>>>>>
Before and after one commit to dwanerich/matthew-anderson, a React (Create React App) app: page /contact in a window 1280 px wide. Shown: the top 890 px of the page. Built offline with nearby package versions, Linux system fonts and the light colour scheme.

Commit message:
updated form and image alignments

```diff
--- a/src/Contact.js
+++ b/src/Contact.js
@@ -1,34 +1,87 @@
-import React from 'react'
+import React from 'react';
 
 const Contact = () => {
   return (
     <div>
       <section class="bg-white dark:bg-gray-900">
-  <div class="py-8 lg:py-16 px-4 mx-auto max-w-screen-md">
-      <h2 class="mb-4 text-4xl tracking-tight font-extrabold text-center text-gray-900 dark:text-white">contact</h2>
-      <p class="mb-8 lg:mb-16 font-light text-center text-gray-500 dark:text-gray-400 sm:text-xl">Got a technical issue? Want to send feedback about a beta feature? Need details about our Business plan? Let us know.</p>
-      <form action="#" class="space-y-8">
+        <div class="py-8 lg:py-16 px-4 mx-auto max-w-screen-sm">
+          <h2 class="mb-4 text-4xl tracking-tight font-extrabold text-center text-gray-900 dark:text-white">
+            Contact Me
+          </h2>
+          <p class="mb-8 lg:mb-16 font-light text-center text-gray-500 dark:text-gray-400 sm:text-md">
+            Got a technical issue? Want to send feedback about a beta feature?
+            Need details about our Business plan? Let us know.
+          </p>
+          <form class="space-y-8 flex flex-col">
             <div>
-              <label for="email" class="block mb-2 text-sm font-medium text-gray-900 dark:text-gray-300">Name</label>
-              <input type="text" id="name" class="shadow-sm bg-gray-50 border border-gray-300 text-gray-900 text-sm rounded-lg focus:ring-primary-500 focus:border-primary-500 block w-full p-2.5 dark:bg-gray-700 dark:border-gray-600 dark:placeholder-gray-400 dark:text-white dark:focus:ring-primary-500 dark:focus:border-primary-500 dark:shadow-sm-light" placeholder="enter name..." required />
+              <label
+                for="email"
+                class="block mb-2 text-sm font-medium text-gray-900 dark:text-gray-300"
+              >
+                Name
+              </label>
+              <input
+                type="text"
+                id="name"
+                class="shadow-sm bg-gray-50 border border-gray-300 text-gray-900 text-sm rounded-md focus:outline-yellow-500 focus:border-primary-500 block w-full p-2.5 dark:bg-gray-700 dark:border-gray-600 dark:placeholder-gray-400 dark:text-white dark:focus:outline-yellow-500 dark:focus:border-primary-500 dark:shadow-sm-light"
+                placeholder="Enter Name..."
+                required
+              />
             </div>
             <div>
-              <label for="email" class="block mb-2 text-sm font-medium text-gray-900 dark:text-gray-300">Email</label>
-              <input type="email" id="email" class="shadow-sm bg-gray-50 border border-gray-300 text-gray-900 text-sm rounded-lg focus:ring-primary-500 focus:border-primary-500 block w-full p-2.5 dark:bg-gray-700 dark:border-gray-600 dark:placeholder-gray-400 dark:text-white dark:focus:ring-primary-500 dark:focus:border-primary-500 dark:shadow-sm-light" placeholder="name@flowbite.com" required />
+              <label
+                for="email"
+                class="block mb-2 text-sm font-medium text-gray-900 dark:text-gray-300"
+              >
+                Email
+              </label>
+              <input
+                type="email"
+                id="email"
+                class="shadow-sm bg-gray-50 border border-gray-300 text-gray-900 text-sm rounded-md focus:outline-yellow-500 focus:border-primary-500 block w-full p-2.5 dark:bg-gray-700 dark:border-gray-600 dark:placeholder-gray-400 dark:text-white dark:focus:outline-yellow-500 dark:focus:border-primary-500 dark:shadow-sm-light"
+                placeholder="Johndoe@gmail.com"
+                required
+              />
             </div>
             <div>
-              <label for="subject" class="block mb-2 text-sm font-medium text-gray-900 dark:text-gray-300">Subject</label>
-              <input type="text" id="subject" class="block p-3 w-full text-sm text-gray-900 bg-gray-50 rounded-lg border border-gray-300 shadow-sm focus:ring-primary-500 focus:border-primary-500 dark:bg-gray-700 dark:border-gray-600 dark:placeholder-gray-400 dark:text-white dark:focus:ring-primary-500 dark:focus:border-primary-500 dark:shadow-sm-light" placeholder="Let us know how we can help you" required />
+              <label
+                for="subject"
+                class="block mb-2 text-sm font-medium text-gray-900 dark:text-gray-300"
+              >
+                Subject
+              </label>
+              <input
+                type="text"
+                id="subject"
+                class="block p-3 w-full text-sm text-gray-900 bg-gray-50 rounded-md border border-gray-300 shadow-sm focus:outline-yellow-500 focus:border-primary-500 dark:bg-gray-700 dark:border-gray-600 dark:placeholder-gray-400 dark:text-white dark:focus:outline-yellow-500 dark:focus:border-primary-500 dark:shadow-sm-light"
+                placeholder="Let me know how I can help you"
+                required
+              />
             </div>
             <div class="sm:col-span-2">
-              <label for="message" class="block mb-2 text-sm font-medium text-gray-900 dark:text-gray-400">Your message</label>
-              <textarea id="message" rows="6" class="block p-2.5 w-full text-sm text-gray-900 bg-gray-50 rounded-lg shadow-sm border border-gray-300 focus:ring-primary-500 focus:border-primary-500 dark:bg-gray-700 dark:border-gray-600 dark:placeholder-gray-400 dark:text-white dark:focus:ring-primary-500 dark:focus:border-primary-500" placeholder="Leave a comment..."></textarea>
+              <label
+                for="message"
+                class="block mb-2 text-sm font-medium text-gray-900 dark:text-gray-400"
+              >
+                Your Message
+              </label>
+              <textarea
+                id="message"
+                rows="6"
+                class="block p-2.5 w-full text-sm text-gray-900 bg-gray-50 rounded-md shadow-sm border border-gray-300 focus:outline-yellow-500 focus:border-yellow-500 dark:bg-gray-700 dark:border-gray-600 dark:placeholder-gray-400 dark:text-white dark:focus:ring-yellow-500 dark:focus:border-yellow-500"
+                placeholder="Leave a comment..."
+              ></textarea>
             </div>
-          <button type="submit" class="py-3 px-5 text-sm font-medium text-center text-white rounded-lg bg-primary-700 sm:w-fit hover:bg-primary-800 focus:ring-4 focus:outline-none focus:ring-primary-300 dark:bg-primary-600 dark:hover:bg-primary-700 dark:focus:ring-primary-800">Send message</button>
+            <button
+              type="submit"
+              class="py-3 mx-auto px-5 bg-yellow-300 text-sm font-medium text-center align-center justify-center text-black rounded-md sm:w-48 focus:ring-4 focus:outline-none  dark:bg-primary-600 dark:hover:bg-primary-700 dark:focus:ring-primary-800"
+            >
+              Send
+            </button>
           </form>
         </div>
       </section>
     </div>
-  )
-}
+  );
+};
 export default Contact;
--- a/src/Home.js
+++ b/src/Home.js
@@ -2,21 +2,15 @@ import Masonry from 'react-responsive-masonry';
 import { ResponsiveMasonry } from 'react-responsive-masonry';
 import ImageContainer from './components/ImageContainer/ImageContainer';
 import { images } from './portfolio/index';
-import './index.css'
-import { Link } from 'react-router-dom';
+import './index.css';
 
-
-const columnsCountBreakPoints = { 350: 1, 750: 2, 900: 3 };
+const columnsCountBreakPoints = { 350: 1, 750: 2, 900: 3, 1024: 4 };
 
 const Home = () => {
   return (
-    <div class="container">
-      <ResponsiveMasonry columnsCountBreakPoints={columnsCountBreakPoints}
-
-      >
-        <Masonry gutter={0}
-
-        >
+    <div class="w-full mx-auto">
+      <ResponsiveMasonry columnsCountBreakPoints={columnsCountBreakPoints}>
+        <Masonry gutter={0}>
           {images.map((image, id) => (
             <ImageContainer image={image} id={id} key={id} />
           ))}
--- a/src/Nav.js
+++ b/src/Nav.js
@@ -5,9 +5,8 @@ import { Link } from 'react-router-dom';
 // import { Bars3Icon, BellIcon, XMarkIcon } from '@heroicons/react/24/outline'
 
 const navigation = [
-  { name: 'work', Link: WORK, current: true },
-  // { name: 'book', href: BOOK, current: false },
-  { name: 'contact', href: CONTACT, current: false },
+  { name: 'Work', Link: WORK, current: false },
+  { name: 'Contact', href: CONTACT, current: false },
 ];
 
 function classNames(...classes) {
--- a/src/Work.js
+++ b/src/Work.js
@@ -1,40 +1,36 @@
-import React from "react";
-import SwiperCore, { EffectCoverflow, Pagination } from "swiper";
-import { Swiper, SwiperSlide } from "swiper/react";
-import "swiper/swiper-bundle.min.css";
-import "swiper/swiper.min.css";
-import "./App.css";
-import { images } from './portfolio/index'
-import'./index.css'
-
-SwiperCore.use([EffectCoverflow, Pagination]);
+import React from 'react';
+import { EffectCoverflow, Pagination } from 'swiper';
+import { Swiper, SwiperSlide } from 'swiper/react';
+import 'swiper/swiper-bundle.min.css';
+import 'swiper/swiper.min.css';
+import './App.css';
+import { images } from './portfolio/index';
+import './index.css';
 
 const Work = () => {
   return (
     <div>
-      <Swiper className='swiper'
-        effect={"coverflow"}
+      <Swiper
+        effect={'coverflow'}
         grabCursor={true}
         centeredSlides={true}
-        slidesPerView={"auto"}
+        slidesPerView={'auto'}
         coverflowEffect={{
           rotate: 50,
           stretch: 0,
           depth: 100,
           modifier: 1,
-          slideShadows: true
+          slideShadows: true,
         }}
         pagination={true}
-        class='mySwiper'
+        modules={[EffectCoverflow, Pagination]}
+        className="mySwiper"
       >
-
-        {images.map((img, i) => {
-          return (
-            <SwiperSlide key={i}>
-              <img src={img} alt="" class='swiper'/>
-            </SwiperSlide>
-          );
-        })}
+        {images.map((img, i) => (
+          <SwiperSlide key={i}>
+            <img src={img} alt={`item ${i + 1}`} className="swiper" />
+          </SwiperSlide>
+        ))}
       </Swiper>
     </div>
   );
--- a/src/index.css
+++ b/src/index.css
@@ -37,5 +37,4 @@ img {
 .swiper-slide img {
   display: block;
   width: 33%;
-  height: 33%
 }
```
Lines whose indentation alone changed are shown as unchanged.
<<<<<
Task objective:
Count the lines in the records above that contain the word "Business", and give only the number.

Written reply:
2